[[ DATASET RECORDS open ]]

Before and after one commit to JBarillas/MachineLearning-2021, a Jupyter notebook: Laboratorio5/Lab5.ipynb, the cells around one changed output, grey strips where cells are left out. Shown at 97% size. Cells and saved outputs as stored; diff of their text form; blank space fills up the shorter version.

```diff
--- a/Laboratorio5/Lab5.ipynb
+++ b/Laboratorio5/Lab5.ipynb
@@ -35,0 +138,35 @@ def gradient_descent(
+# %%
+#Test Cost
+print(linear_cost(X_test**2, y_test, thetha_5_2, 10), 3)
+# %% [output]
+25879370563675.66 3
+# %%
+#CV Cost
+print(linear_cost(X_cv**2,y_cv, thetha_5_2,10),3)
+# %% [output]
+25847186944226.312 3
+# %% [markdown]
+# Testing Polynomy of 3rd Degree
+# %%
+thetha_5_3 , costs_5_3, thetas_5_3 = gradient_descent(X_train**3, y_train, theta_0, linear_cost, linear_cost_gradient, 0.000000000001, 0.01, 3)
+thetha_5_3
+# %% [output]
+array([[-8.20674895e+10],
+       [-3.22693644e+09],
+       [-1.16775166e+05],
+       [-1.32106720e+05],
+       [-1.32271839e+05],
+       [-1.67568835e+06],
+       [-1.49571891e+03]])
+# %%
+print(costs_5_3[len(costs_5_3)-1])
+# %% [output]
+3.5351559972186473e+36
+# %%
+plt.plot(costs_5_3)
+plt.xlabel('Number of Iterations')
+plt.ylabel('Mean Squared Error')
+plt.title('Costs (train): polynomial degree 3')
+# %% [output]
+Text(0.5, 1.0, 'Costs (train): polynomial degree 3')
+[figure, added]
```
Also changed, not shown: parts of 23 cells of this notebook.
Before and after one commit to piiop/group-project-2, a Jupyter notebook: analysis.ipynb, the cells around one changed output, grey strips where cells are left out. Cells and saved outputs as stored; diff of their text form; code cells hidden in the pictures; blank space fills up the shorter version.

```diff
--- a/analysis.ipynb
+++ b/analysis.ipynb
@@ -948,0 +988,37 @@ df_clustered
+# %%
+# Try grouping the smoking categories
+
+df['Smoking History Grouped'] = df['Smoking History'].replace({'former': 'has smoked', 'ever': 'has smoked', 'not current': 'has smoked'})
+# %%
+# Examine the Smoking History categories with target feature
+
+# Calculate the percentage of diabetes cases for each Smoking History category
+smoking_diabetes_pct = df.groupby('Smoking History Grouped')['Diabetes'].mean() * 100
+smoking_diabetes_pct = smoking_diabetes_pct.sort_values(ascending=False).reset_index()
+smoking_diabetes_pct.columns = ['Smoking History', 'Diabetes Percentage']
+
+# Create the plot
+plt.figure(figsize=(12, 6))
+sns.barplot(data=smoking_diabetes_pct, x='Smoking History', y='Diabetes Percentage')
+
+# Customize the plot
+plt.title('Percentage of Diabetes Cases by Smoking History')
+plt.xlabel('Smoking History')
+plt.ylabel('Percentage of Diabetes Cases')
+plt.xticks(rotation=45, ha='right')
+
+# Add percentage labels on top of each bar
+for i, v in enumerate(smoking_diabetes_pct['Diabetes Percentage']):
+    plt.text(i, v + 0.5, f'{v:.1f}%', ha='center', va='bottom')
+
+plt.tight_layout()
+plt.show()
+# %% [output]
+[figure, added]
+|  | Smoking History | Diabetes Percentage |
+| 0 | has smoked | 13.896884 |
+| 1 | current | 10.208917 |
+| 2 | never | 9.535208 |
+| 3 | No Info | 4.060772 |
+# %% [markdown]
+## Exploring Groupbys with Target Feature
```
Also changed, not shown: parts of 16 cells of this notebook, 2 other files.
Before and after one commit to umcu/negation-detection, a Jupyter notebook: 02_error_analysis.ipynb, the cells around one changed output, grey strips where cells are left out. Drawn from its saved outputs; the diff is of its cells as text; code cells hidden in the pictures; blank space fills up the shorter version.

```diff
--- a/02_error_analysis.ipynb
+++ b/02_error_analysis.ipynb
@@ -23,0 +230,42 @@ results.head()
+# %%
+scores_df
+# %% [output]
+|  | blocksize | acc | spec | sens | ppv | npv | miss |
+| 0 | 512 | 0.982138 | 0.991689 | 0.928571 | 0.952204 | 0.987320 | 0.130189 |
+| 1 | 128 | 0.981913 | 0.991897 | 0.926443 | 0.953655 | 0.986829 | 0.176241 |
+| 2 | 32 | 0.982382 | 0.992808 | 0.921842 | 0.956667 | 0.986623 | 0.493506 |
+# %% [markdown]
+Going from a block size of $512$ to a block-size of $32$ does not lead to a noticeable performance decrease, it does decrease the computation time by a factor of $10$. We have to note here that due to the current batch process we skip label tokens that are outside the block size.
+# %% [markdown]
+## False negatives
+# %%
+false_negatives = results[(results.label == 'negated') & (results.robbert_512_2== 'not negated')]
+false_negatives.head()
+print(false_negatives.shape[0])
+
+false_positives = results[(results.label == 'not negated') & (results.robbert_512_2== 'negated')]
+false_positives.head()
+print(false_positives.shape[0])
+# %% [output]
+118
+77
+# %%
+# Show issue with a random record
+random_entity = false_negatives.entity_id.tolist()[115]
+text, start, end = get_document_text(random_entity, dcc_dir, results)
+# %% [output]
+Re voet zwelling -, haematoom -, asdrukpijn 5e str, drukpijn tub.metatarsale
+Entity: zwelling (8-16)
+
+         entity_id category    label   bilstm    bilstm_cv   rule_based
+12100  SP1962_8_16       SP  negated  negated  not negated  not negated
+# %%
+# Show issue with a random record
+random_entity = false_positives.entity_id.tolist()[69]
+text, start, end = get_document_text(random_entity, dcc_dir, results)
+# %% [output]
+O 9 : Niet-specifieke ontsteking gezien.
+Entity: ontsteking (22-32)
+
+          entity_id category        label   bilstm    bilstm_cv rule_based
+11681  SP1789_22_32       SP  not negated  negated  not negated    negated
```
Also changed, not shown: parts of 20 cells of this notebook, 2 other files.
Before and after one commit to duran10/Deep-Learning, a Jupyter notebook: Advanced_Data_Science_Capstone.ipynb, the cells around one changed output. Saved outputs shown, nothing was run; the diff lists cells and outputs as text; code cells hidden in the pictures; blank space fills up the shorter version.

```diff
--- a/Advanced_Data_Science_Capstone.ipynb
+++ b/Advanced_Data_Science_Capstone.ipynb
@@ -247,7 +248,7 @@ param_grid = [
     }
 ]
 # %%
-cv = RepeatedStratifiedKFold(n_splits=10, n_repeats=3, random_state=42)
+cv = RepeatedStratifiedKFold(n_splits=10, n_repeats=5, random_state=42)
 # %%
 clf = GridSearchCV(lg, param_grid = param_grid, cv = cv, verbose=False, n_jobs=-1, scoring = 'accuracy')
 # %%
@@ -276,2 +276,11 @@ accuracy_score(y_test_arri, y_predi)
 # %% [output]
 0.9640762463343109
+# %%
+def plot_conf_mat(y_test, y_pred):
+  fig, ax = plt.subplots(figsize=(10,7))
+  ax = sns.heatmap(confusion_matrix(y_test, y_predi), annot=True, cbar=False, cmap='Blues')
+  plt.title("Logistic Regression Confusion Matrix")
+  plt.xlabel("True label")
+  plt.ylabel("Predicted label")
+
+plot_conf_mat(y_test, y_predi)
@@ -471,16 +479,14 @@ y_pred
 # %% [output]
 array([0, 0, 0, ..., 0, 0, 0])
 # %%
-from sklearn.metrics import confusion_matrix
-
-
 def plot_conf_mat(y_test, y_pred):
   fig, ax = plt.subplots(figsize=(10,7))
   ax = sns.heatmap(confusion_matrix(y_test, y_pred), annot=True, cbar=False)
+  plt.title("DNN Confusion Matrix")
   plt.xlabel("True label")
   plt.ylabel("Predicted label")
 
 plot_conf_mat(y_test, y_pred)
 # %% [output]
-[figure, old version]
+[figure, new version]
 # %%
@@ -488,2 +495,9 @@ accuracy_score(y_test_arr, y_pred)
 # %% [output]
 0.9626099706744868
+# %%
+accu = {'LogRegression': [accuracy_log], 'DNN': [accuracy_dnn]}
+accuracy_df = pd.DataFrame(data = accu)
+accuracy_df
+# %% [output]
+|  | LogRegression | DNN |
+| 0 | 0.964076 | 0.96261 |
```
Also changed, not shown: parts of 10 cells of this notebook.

[[ DATASET RECORDS closed ]]

• _BRIEF_
Scanning the data above, copy out every line where "current" is found.

• _RESULT OF THIS TASK_
+df['Smoking History Grouped'] = df['Smoking History'].replace({'former': 'has smoked', 'ever': 'has smoked', 'not current': 'has smoked'})
+| 1 | current | 10.208917 |
+Going from a block size of $512$ to a block-size of $32$ does not lead to a noticeable performance decrease, it does decrease the computation time by a factor of $10$. We have to note here that due to the current batch process we skip label tokens that are outside the block size.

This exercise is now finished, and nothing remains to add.